* EXERCISE DESCRIPTION:
Give back an exact copy of the lines in the records below, from the line that has "DOM[Deterministic domain engine]" through the line that has "read --> DATA", and nothing besides.
::::::::::
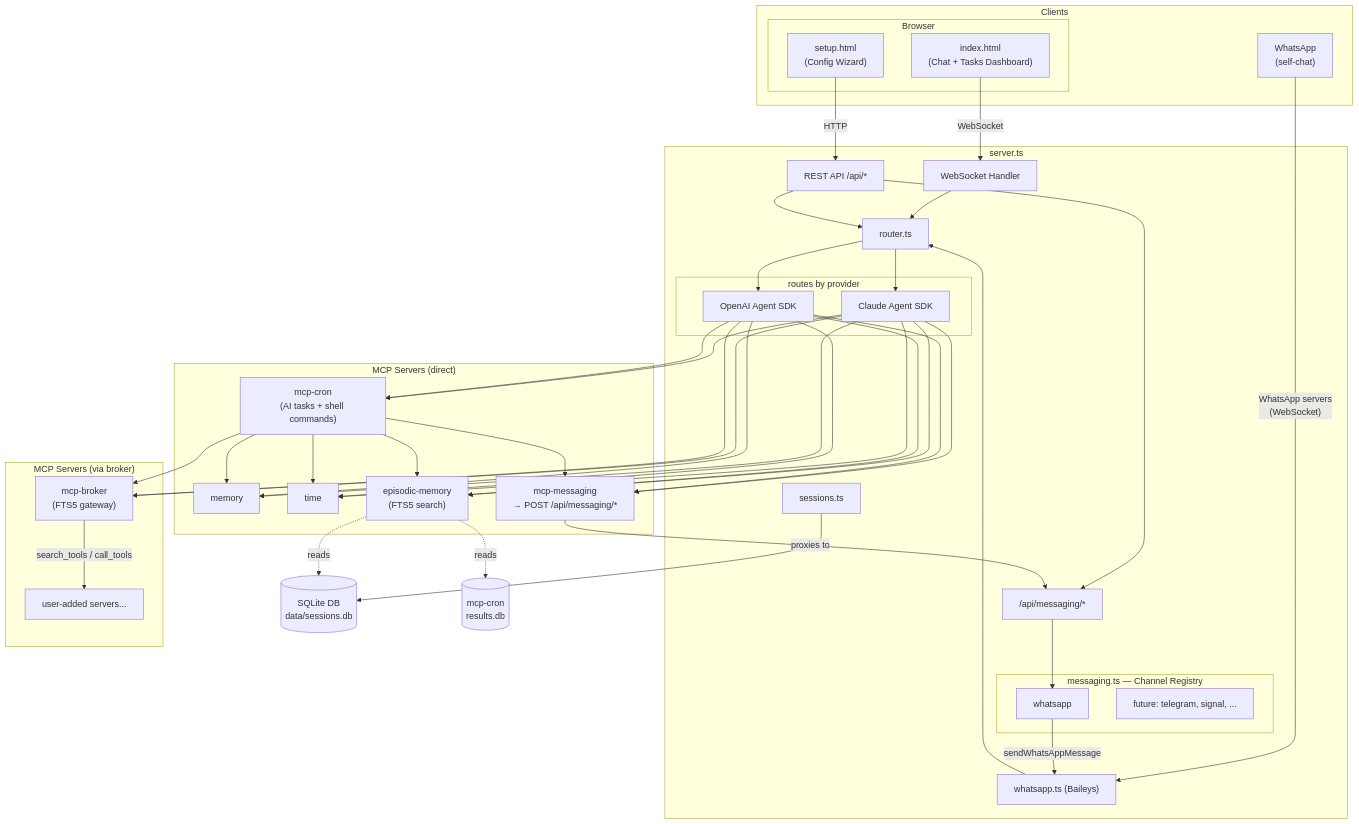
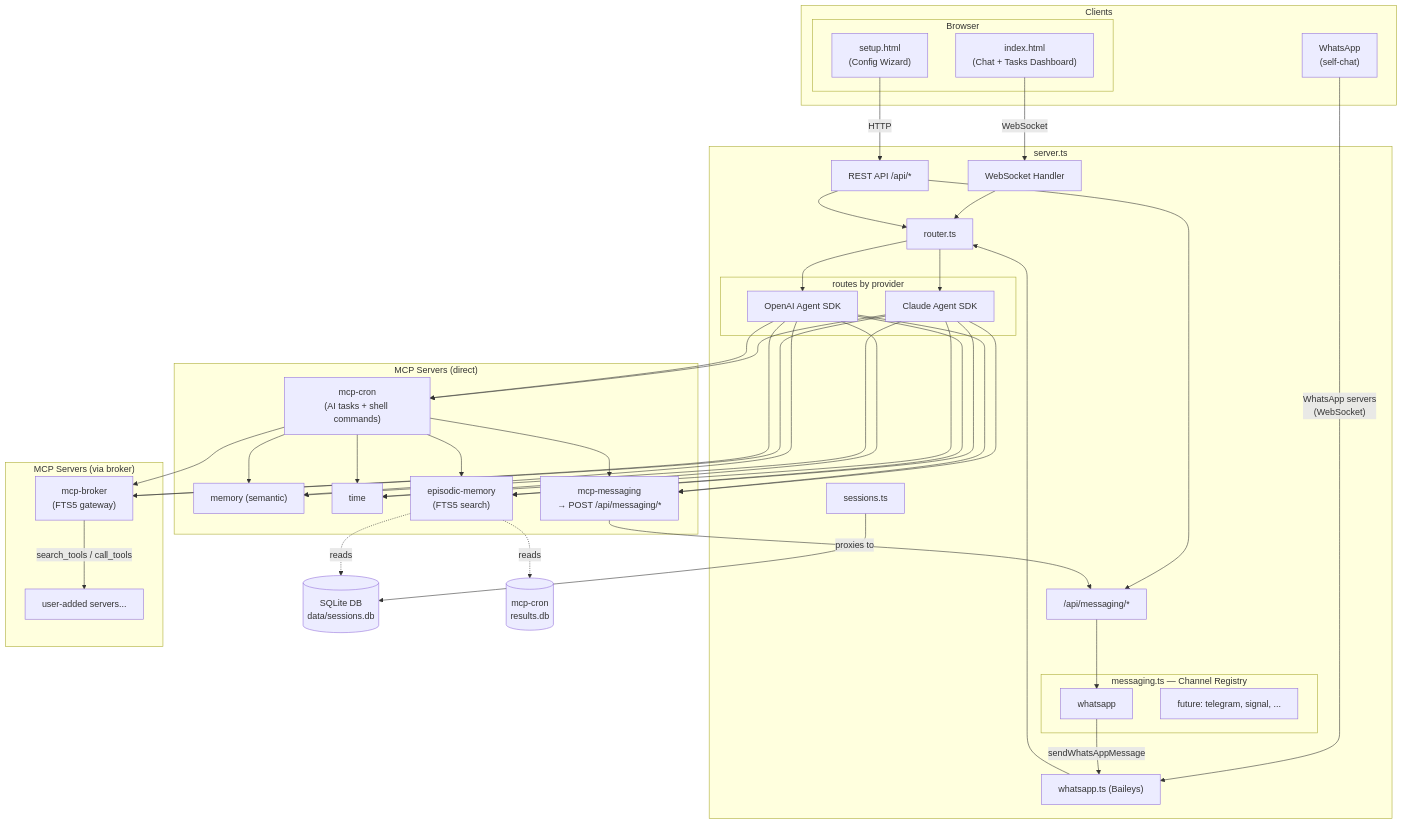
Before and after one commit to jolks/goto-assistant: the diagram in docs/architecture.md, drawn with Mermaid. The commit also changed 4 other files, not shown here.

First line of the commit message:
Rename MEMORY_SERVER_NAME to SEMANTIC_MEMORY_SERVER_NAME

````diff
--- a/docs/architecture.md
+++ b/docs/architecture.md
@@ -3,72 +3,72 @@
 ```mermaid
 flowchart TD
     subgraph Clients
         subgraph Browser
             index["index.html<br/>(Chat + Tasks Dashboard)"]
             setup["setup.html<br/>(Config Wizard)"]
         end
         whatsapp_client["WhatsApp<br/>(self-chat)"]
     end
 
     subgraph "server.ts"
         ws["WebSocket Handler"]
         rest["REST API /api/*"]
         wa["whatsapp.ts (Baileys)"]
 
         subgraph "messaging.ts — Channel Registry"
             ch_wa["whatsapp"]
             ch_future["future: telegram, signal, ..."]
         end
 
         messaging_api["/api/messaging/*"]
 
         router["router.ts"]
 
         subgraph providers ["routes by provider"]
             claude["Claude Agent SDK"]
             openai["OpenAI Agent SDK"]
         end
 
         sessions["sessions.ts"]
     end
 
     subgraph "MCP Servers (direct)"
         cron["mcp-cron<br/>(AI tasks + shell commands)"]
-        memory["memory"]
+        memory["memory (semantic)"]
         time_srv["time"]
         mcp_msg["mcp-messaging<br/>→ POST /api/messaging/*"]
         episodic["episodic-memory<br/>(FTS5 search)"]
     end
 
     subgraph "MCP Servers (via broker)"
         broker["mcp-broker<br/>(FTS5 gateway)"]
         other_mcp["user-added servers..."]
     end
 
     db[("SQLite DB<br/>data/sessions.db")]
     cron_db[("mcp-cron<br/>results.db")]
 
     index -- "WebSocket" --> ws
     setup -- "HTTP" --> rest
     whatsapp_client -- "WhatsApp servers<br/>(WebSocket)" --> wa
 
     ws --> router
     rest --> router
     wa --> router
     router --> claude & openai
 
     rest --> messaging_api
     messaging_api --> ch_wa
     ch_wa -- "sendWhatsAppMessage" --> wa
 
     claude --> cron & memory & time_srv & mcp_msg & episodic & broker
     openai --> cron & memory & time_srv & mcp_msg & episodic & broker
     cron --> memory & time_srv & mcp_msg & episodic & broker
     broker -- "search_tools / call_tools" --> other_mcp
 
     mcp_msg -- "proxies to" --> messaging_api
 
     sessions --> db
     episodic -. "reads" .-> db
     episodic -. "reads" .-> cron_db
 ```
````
::::::::::
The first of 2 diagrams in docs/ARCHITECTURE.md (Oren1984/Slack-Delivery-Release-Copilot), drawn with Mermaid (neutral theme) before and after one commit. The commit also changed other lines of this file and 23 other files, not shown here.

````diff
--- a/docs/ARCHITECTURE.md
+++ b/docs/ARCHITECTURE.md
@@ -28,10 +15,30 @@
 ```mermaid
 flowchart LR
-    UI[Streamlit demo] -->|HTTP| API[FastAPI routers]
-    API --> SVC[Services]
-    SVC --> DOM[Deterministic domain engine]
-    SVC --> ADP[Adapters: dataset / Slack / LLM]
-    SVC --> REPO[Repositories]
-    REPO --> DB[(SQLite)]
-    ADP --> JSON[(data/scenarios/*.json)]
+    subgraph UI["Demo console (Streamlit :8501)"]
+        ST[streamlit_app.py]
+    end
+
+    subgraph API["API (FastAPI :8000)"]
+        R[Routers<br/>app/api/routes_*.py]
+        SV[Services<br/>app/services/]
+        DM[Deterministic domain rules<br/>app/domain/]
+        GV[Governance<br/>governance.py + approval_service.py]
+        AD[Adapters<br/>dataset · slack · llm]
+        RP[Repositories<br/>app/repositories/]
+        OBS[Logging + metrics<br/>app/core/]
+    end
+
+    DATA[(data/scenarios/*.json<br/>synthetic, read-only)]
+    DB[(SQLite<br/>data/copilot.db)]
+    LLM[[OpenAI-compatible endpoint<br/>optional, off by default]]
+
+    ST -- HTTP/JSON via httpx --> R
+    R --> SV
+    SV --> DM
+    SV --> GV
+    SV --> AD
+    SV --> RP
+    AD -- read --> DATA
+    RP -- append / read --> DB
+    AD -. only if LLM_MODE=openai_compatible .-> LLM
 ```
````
::::::::::
* RESULT FOR THIS TASK:
-    SVC --> DOM[Deterministic domain engine]
-    SVC --> ADP[Adapters: dataset / Slack / LLM]
-    SVC --> REPO[Repositories]
-    REPO --> DB[(SQLite)]
-    ADP --> JSON[(data/scenarios/*.json)]
+    subgraph UI["Demo console (Streamlit :8501)"]
+        ST[streamlit_app.py]
+    end
+
+    subgraph API["API (FastAPI :8000)"]
+        R[Routers<br/>app/api/routes_*.py]
+        SV[Services<br/>app/services/]
+        DM[Deterministic domain rules<br/>app/domain/]
+        GV[Governance<br/>governance.py + approval_service.py]
+        AD[Adapters<br/>dataset · slack · llm]
+        RP[Repositories<br/>app/repositories/]
+        OBS[Logging + metrics<br/>app/core/]
+    end
+
+    DATA[(data/scenarios/*.json<br/>synthetic, read-only)]
+    DB[(SQLite<br/>data/copilot.db)]
+    LLM[[OpenAI-compatible endpoint<br/>optional, off by default]]
+
+    ST -- HTTP/JSON via httpx --> R
+    R --> SV
+    SV --> DM
+    SV --> GV
+    SV --> AD
+    SV --> RP
+    AD -- read --> DATA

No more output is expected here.